These are the same people who shrug off earthquakes as completely routine. But give them a little thunderstorm and everybody loses their minds.

So apparently El Niño is in the process of returning to California, and I give them joy of the moisture. But I am not going to be swayed by the inevitable disaster stories.

About Joel

You shouldn't ask these questions of a paranoid recluse, you know.
This entry was posted in Uncategorized. Bookmark the permalink.

10 Responses to Sez here California’s about to be washed into the Pacific…

  1. MamaLiberty says:

    I wonder how long the water restrictions and other nonsense implemented for the “drought” will continue to plague Californians… as their houses wash down the streets and hillsides.

  2. Kentucky says:

    The irony is incredible.

  3. One of the worse epithets to be uttered in Alaska regarding design or construction is “California architect.”

    Alaskan routinely shrug off earthquakes, but also manage to design around rain, snow, snow load, avoiding ice dams, and even give some serious thought to wind and, oh yeah, cold.

    California architects, on the other hand, like to put flat roofs with no drainage where there’s going to be a heavy snow load, then put in so little insulation it melts and turns into a solid sheet of ice on the roof. Which brings down the roof, if you’re not up there walking on slush and ice, trying to shovel the snow off every time it falls. They also make houses that have sloped roofs, but so little insulation in the walls they lose a degree a day of heat when the wind blows.

    I spent a summer in San Francisco Bay. It taught me that people will get up, look at the sky, and panic. “It’s earthquake weather!” Earthquake weather? Earthquakes don’t have weather. Volcanoes, now, those have weather. As the oil workers taught the rest of Alaska to say, bless their hearts.

  4. roughcoat says:

    One of the major reasons I don’t miss working as a (mining) geologist is pretty much nobody ever listens to what we have to say, especially engineers.

  5. jed says:

    I’m having significant difficulty imagining you in SoCal, but I’m glad you survived the trip.

    Bear, I think they really meant to invoke Poseidon, acting in his rage against plastic shopping bags, but they had to cloak in sciency terminology.

  6. Titan Mk6B says:

    I lived in socal in 1960/61 and houses were sliding down the hills then. Apparently nearly thirty years later they still had not learned.

  7. MamaLiberty says:

    They might learn much more quickly if their insurance and deductibles reflected the true cost of the risk – both for mudslides and fire. The lesson would sink in much better if they had to pay the full costs of the government “service” (should be private services, obviously) resources consumed each time they slide or burn. As long as they can spend other people’s money, why should they care?

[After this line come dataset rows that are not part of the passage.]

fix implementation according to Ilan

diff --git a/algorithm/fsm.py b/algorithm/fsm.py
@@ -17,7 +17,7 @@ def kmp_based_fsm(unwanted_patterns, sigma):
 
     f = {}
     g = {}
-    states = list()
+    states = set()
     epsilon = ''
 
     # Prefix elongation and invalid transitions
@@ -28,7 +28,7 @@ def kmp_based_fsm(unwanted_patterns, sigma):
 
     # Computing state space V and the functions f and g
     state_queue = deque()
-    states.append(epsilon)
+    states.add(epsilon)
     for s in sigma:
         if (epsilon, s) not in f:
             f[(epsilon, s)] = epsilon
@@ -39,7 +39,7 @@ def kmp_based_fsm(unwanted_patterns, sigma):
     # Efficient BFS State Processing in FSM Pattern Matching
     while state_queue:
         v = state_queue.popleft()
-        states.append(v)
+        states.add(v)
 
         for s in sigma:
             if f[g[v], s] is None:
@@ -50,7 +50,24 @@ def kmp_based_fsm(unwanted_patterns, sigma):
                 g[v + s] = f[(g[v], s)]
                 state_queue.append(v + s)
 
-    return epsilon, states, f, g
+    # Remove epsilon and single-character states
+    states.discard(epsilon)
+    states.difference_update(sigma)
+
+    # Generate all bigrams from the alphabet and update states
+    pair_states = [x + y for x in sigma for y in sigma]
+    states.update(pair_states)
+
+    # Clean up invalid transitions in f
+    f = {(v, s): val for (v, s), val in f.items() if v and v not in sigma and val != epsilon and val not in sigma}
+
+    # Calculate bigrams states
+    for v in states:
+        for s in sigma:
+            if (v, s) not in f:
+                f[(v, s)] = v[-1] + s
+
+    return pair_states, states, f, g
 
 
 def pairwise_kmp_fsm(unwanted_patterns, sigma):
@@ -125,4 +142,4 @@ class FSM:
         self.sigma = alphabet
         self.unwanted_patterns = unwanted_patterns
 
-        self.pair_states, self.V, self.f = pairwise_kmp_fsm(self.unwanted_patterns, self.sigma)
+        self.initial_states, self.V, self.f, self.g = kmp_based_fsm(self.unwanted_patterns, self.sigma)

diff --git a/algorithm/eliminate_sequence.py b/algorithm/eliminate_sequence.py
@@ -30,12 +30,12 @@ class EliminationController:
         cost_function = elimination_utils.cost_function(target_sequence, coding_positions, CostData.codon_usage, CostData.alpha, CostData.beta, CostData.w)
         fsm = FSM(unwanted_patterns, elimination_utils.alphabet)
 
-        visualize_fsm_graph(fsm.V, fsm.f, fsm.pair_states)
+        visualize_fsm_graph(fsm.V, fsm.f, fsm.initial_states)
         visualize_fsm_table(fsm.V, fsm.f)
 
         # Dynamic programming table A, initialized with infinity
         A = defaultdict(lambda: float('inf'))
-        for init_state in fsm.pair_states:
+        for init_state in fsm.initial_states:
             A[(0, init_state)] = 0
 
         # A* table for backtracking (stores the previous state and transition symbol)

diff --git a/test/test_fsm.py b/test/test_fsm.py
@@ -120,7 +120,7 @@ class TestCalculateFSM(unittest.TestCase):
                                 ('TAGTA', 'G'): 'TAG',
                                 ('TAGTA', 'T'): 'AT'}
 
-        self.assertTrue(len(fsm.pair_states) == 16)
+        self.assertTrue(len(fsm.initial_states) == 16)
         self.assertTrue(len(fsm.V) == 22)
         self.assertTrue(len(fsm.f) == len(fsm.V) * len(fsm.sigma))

    But I suspect that California is most certainly running out of other people’s money, and their tax cattle are escaping in droves. This implosion may be fun to watch…

  8. Zelda says:

    My little home town is not in California anywhere, but retired Californians with lots of money did build large McMansions on bluffs above a river. The houses lasted less than 5 years before they started to slide because the bluffs are clays, sand and rock. The homeowners decided to sue the town because the town engineer did not say the houses couldn’t or shouldn’t be built. “Adequate” foundations and engineering studies were required. The studies showed the houses shouldn’t be built at all because there weren’t any foundations that could be expected to last in the soil conditions, but money talks and people wanted that lovely view. Now someone else is supposed to compensate them for their irrational decisions. Californians really are very special people. You can take ’em out of California, but you can’t take the Caifornia out of them.

  9. Paul Bonneau says:

    You could always tell the Californians around Cody, Wyoming. They were the ones who built on the ridge tops, as if the rest of us have nothing better to do than gaze at their wonderfulness. Then winter comes and blows right through those homes, unlike the rest of us down in the draws. They should have taken a clue from the fact the sagebrush was stunted down to about 5 inches tall up there…

To the stake with the heretic!